Two public health groups have taken legal action to obtain access to clinical trial information about two new and expensive hepatitis C drugs, Sovaldi and Harvoni, manufactured by Gilead Sciences. A lawsuit was filed by Treatment Action Group (TAG), an AIDS research and policy think tank and member of AllTrials, and the Global Health Justice Partnership (GHJP), a health policy advocacy group at Yale University. Early research showed that the drugs could treat nearly all cases of hepatitis C which after a 12-week treatment had far fewer side effects than existing treatments. Because of these promising results, the FDA agreed to fast-track both of the drugs to market. Sovaldi was approved in December 2013 and Harvoni in October 2014. Since then, more than 210,000 people have been treated with these drugs, including patients belonging to sub-populations that were little studied in clinical trials.
In November 2014, TAG and GHJP asked Gilead Sciences to release the data on Sovaldi and Harvoni that was submitted to FDA. They received no response. As a result, in December 2014, TAG and GHJP filed a Freedom of Information (FOIA) request, seeking access to this information from the FDA.
The FDA told the groups that they should not expect to receive a response for 18 to 24 months and have made no guarantee that the data will be released. In response, TAG and GHJP filed suit on 25th June 2015 to enforce their FOIA request and seek prompt disclosure of the clinical trial data.
Researchers at Yale have agreed to help make any data the groups receive available through the YODA Project.
Hepatitis C affects at least 3 million people in the United States and is particularly common among people with HIV.
Amy Kapczynski, a Yale Law School professor and director of GHJP:
“This delay will leave doctors and patients in the dark for too long. Doctors write thousands of prescriptions for these drugs every week, straining budgets of state healthcare programs. Prompt disclosure of this information, which the FDA already collects, will allow doctors and policymakers to make more informed treatment choices with real and immediate consequences for public health and spending. When the FDA informed us that they would not get to our request for two years, we had no choice but to file a lawsuit to enforce the public’s right of access to this information.”

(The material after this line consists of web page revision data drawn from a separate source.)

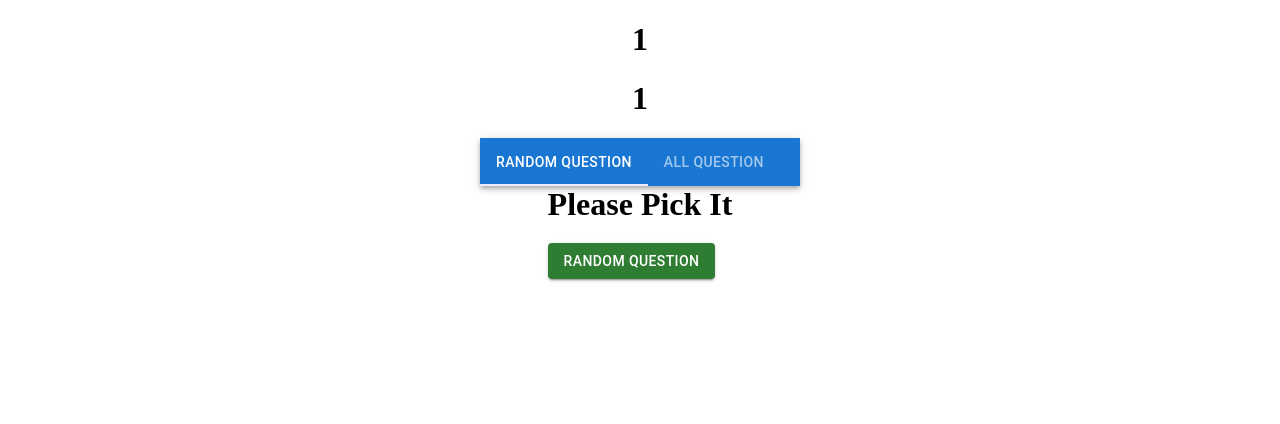
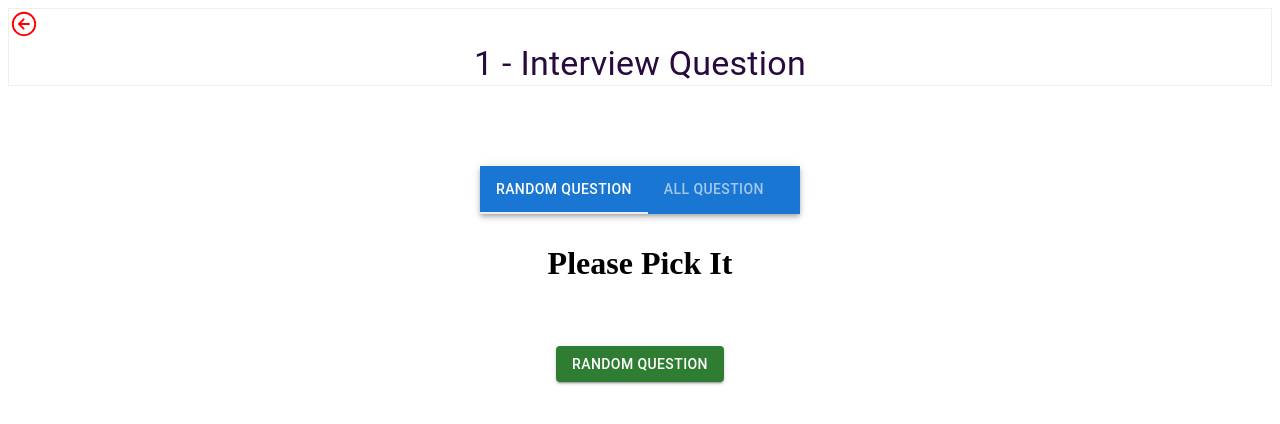
Before and after one commit to balaji1610/devquest, a Next.js app: page /1/1 in a window 1280 px wide. Shown: the top 424 px of the page. Built offline with nearby package versions, Linux system fonts and the light colour scheme.

Commit message:
Create Question Title component and randomquestion fixed

```diff
--- a/src/app/[category]/[categoryId]/page.tsx
+++ b/src/app/[category]/[categoryId]/page.tsx
@@ -1,8 +1,8 @@
 import QuestionSelection from "./QuestionSelection";
 import type { Metadata } from "next";
+import {getCategoryMetadata} from "@/app/utills/metadata"
 import { IPagePropsType } from "@/app/interface/interface";
-import { getCategoryMetadata } from "@/app/utills/metadata";
-
+import QuestionTitle from "@/app/components/QuestionTitle";
 export async function generateMetadata({
   params,
 }: IPagePropsType): Promise<Metadata> {
@@ -11,14 +11,13 @@ export async function generateMetadata({
 export default function Page({ params }: IPagePropsType) {
   return (
     <div>
-      <h1 style={{ textAlign: "center" }}>{params.category}</h1>
-      <h1 style={{ textAlign: "center" }}>{params.categoryId}</h1>
-      <h1>
+      <QuestionTitle category={params.category} />
+      <div style={{ marginTop: "5rem" }}>
         <QuestionSelection
           category={params.category}
           categoryId={params.categoryId}
         />
-      </h1>
+      </div>
     </div>
   );
 }
--- a/src/app/components/Home.tsx
+++ b/src/app/components/Home.tsx
@@ -67,7 +67,6 @@ export default function Home() {
             <CardContent>
               <Stack direction="row" spacing={2}>
                 <Box>
-                  {/* <img src={getImageId[categoryId]} alt={name} /> */}
                   <Image
                     src={getImageId[categoryId as keyof ImageMap]}
                     alt="HTML Logo"
--- a/src/app/components/QuestionList.tsx
+++ b/src/app/components/QuestionList.tsx
@@ -27,6 +27,8 @@ export default function QuestionList() {
       >
         <Grid size={{ xs: 12, sm: 2 }}></Grid>
         <Grid size={{ xs: 12, sm: 8 }}>
+          <Box>
+            {" "}
             {currentQuestions.length > 0 &&
               currentQuestions.flatMap((el) => {
                 const { id, question, isImportant } = el;
@@ -35,7 +37,6 @@ export default function QuestionList() {
                     sx={{
                       width: { xs: "20rem", sm: "50rem" },
                       padding: { xs: "1px", sm: "10px" },
-
                       border: "1px solid #E9E9E9",
                       backgroundColor: "#ffffff",
                       borderLeft: "3px solid #03A9F4",
@@ -62,6 +63,7 @@ export default function QuestionList() {
                   </Box>
                 );
               })}
+          </Box>
         </Grid>
         <Grid size={{ xs: 12, sm: 2 }}></Grid>
       </Grid>
--- /dev/null
+++ b/src/app/components/QuestionTitle.tsx
@@ -0,0 +1,24 @@
+"use client";
+import Typography from "@mui/material/Typography";
+import { IoArrowBackCircleOutline } from "react-icons/io5";
+import { useRouter } from "next/navigation";
+
+export default function QuestionTitle({ category }: { category: string }) {
+  const router = useRouter();
+  return (
+    <div style={{ border: "1px solid #F1F0E4" }}>
+      <div
+        title="Back"
+        style={{ cursor: "pointer" }}
+        onClick={() => router.push("/")}
+      >
+        {" "}
+        <IoArrowBackCircleOutline color="red" size={30} />
+      </div>
+
+      <Typography variant="h4" color={"#280A3E"} align="center">
+        {`${category} - Interview Question`}
+      </Typography>
+    </div>
+  );
+}
--- a/src/app/components/RandomQuestion.tsx
+++ b/src/app/components/RandomQuestion.tsx
@@ -7,7 +7,6 @@ import Box from "@mui/material/Box";
 import Button from "@mui/material/Button";
 import { GoStarFill } from "react-icons/go";
 export default function RandomQuestion() {
-
   const { currentQuestions } = useSelector(
     (state: { Category: IcategoryType }) => state.Category
   );
@@ -41,13 +40,13 @@ export default function RandomQuestion() {
         justifyContent: "center",
       }}
     >
-      <Stack spacing={2}>
-        {pickQuestion.id ? (
+      <Stack direction="column">
+        <Box>
+          {pickQuestion?.id ? (
             <Box
               sx={{
                 width: { xs: "20rem", sm: "50rem" },
                 padding: { xs: "1px", sm: "10px" },
-
                 border: "1px solid #E9E9E9",
                 backgroundColor: "#ffffff",
                 borderLeft: "3px solid #03A9F4",
@@ -72,10 +71,14 @@ export default function RandomQuestion() {
               </Stack>
             </Box>
           ) : (
-          <Box>Please Pick It</Box>
+            <Box sx={{ padding: { xs: "1px", sm: "10px" } }}>
+              <h1>Please Pick It</h1>
+            </Box>
           )}
-
+        </Box>
         <Box>
+          {" "}
+          <Box style={{ textAlign: "center", marginTop: "2rem" }}>
             {" "}
             <Button
               variant="contained"
@@ -85,6 +88,7 @@ export default function RandomQuestion() {
               Random Question
             </Button>
           </Box>
+        </Box>
       </Stack>
     </div>
   );
```
Lines whose indentation alone changed are shown as unchanged.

Karyn Kaplan, TAG’s International Hepatitis/HIV Policy and Advocacy Director:
“This lawsuit is about access and answers. The astronomical price of these drugs requires Medicaid programs and other providers to make hard choices about how to allocate their resources. They are making these decisions now. Crucial policy determinations about who has access to treatment are being made on incomplete information.”
Gregg Gonsalves, co-director of GHJP:
“If this drug is as promising as it appears to be, what does the FDA have to hide? Independent scrutiny will ensure that any unresolved safety and efficacy concerns are brought to light as quickly as possible.”
Dr Doug Bruce, Chief of Medicine at Cornell-Scott Hill Medical Center and Associate Clinical Professor at the Yale School of Medicine:
“It’s good to get drugs on the market quickly for people who need them, but when the approval process is so accelerated, it is especially important that the public has access to raw data to allow independent oversight of the FDA’s safety and efficacy determinations. Raw clinical data allows clinical providers the opportunity to make the best decisions for their patients.”
“The FDA and the companies who conduct the studies make choices throughout the approval process about the design of clinical trials, how to interpret the raw data, and when to extrapolate conclusions about one group of people with specific characteristics based on studies of another, different population. These choices impact the FDA’s decisions about whether to approve drugs, and its recommendations about how they should be used. In order to evaluate the strength of the FDA’s recommendation and decide how to use drugs with real-life populations, it is essential to have independent analysis of the raw clinical trial data.”